A hydrostatic drive works by either mounting the standard hydraulic system hardware onto a reservoir with an attached hydraulic motor or by bolting a housed hydraulic pump and motor to a mechanical axle. These different types of hydrostatic drives are installed in vehicles depending on the specific speed and industrial needs of the vehicle. They can be found in a variety of different industrial equipment.
Hydrostatic drives are often used in power transmission systems where different levels of output speed are required. However, hydrostatic drives are usually not the most cost-effective ways of dealing with these different power transmission needs. Hydrostatic drives do not have fluctuating power levels. Instead, their power curves are continuous and can increase torque without the need for a gear change.

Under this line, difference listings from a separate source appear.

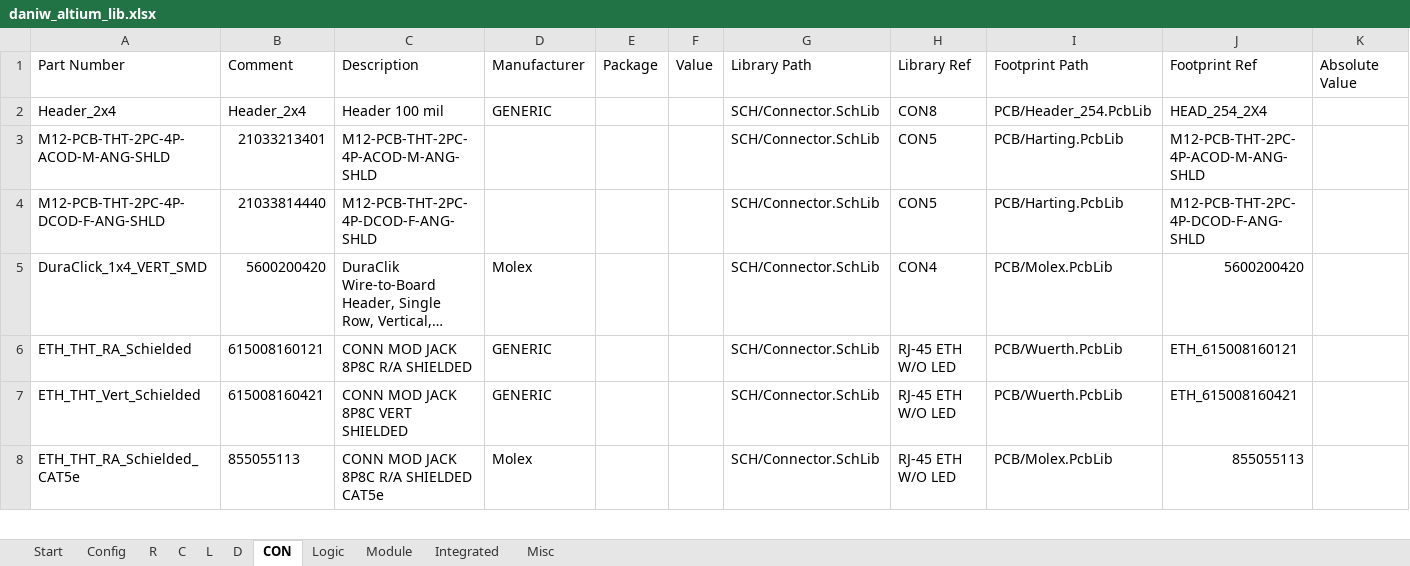
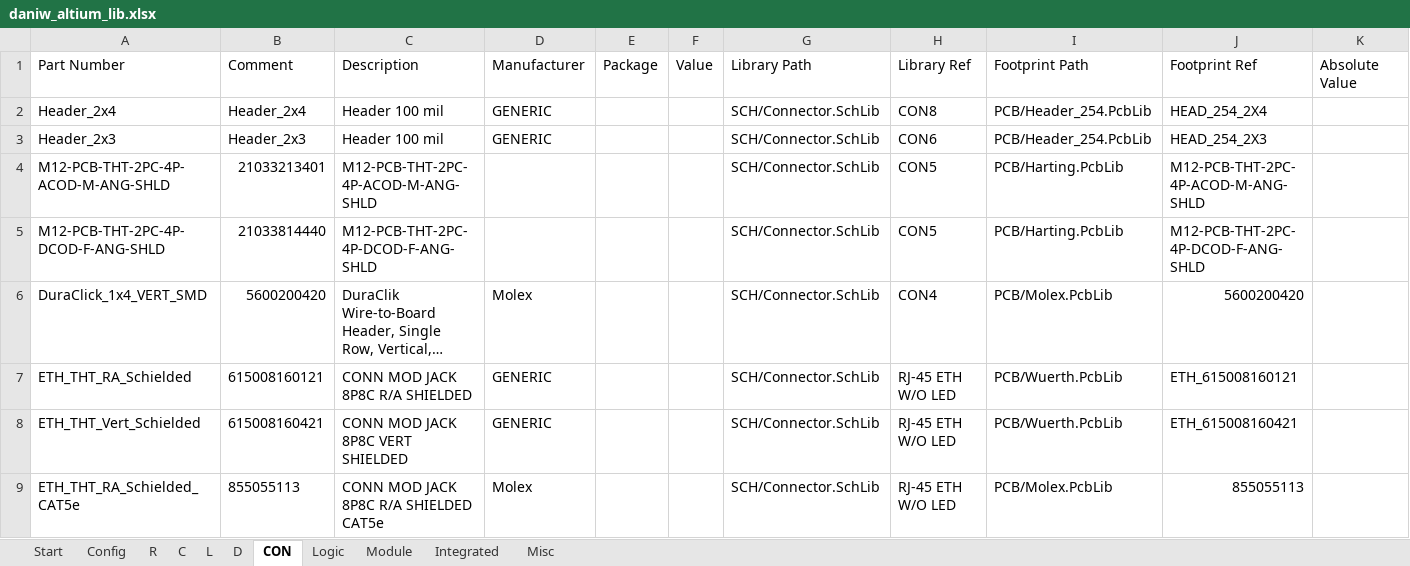
Before and after one commit to daniw/altium_lib, an Excel workbook: daniw_altium_lib.xlsx, sheet CON, drawn as a sheet; only a part is shown; long unchanged cells end in …; values as stored, in another font and other column widths than the file's, no borders; rows hold the shown columns only; the diff names each change by its address in the sheet, - before the commit and + after, or states it on an @@ line.

Commit message:
Added Header_2x3

```diff
--- a/daniw_altium_lib.xlsx (sheet CON)
+++ b/daniw_altium_lib.xlsx (sheet CON)
+row 3: Header_2x3 | Header_2x3 | Header 100 mil | GENERIC |  |  | SCH/Connector.SchLib | CON6 | PCB/Header_254.PcbLib | HEAD_254_2X3
```
Also changed, not shown: 1 other file.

There are two primary types of hydrostatic drives: split and close coupled. Split hydraulic drives have a standard hydraulic system set-up mounted onto a reservoir, including the pump, heat exchanged, filter and valves. This is connected to the hydraulic motor with a hose. These types of installations are usually used in heavy-duty industrial applications. Close coupled hydrostatic drives also have a hydraulic pump and motor, but these are connected to a valve surface. This is housed in a casing and then bolted to an axle. These lighter hydrostatic drives are used in vehicles such as farming tractors.